According to an article I read on MSN Living using Twitter can actually help those of us who are overweight lose weight. You can read the article here: http://living.msn.com/tech/social/how-twitter-can-help-you-lose-weight. Basically the article talks about a study that was done with two groups of people attempting to lose weight. One group went about the business of trying to lose weight primarily on their own; the other group was set up using the social media of Twitter. Those who used Twitter lost more weight. Why? Because they had a natural support group from which they could receive support, encouragement, and motivation. The old adage is that misery loves company, and Twitter was providing the company . . . and, it could be done fairly anonymously.
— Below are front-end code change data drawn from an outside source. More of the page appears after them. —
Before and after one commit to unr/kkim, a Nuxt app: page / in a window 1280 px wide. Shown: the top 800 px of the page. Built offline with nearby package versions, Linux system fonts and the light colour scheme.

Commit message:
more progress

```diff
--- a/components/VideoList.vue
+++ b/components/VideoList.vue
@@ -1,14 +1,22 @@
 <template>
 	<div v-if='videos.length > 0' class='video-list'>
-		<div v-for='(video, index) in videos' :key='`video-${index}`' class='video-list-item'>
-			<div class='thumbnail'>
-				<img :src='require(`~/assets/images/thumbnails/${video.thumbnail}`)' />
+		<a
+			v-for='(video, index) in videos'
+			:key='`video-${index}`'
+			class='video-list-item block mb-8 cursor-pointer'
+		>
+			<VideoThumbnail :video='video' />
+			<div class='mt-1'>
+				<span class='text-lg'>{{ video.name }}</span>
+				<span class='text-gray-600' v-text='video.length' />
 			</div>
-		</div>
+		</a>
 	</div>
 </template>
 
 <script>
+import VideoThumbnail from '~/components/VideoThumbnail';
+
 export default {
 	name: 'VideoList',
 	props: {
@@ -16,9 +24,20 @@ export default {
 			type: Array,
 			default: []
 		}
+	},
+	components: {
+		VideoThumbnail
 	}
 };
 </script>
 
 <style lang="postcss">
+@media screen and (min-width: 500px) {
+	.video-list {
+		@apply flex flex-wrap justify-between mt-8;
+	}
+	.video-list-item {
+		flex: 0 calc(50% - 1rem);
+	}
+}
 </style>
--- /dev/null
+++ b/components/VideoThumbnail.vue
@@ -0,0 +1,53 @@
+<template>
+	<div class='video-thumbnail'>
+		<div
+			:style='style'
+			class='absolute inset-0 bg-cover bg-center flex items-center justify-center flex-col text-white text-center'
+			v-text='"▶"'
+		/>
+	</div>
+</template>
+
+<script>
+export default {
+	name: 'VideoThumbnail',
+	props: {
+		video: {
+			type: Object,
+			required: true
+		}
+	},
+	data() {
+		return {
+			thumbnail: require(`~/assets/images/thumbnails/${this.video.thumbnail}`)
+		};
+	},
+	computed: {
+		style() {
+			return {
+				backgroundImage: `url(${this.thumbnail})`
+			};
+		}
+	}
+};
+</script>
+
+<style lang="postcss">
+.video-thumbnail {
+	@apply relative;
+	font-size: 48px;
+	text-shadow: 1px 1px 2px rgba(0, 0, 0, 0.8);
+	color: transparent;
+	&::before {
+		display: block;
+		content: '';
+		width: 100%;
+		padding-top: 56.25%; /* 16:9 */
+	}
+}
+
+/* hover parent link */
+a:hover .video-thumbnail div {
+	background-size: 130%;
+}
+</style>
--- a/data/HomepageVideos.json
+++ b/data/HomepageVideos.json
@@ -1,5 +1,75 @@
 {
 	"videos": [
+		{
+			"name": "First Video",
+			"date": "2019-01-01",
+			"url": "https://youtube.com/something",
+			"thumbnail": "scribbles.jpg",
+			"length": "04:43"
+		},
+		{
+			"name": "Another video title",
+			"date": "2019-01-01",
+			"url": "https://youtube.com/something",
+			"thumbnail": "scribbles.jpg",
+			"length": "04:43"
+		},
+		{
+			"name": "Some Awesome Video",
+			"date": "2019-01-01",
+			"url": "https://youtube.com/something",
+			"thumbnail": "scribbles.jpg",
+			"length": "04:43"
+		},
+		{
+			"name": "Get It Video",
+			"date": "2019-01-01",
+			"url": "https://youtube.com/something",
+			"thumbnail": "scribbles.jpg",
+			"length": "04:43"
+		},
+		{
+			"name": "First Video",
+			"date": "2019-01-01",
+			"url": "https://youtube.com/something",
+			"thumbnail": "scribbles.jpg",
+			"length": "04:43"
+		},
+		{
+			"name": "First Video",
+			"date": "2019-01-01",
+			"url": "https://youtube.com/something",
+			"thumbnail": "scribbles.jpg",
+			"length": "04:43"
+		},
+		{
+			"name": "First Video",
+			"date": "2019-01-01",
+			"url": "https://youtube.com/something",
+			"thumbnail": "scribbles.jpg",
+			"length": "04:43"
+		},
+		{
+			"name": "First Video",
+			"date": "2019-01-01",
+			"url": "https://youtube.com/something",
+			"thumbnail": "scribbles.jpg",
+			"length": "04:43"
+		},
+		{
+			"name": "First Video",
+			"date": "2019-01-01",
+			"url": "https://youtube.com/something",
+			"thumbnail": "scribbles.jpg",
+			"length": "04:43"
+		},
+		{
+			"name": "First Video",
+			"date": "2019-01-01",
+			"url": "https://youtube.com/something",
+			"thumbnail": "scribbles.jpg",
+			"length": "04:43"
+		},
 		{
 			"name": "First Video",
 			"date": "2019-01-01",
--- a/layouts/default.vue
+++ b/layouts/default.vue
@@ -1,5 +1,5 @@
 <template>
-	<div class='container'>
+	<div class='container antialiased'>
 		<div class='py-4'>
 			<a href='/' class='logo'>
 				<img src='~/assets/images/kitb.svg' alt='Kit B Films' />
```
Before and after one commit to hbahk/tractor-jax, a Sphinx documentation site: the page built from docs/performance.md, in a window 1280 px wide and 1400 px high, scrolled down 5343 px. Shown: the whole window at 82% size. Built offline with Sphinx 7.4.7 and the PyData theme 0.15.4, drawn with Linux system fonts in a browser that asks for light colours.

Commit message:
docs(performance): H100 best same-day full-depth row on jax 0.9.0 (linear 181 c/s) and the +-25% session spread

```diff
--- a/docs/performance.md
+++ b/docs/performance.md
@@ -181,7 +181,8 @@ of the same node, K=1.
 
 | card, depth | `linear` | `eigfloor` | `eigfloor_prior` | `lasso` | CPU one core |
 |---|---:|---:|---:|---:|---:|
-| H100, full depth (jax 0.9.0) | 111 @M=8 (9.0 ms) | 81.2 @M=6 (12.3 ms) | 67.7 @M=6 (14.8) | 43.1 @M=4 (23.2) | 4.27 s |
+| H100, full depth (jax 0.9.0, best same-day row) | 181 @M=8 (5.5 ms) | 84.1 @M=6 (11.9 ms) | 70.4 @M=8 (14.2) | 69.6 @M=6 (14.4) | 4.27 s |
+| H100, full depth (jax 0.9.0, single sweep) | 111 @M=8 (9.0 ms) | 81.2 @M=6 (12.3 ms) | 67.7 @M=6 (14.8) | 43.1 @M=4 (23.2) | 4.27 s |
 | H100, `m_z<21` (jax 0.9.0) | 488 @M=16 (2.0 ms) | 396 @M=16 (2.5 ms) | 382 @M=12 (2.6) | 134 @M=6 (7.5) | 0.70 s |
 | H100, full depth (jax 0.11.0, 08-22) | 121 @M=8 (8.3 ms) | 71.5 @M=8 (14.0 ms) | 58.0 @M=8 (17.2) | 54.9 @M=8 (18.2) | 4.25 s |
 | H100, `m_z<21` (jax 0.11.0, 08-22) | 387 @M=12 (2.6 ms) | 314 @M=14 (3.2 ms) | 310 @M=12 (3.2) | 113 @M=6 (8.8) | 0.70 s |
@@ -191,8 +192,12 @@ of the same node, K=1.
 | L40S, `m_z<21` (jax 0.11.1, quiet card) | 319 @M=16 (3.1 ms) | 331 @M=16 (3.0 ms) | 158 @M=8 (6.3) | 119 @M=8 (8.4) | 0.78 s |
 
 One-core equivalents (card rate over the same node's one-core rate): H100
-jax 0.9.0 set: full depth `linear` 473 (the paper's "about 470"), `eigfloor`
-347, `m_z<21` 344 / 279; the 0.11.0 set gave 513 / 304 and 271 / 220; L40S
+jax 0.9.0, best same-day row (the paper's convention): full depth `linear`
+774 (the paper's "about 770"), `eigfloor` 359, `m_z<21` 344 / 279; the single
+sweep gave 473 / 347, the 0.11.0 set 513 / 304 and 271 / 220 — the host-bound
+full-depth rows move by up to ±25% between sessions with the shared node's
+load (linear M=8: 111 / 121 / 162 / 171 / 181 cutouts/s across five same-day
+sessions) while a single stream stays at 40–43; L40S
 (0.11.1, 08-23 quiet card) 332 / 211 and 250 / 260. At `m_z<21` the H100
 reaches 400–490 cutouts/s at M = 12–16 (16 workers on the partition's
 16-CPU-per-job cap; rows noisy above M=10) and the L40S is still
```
I will be honest, when I went to read the article I was hoping for something a little more miraculous. You know, something like I could hold my belly up to the screen of my computer or cell phone, and it would be zapped with fat melting ability . . . that I could watch the fat slowly disappear. Something without much effort . . . but, no! No, the work still has to be done. The dieting has to take place. The exercise has to take place. This wasn’t much of a diet at all . . . just a bunch of “let’s all feel good about suffering together” stuff that I did not want to hear.
I didn’t want to hear it because . . . well, because it is work. I am tired. I don’t want to work that hard. Also, because I am an introvert . . . this little support group means that I have to do this with other people. I have always appreciated the Job model of suffering . . . alone! I don’t want someone else lamenting more than me . . . I want my lament to be number one. If I have to share it with others, well there is always someone who thinks they are worse than me. And, I thought technology was supposed to make one’s life easier and more efficient . . . I think that this is false advertising. Diet, my butt!
The results shared from the research are good . . . using social media to find support and encouragement while trying to defeat the battle of the bugle does work in losing weight. True, it still involves dieting and exercise, but there are positive results. Since the Twitter diet is not some miraculous save the fat man method . . . doesn’t even melt the fat sort of thing . . . but just one part of a successful weight loss program, it might be worth a try. But, I must also admit, my number one solution to this problem still works—denial. The only problem with that is that I keep getting these subtle messages . . . when the granddaughter gets to the talking stage is she going to call me “jelly belly” as she pats my mid-section? I sure wish they would hurry up and invent an app that really does create weight loss . . .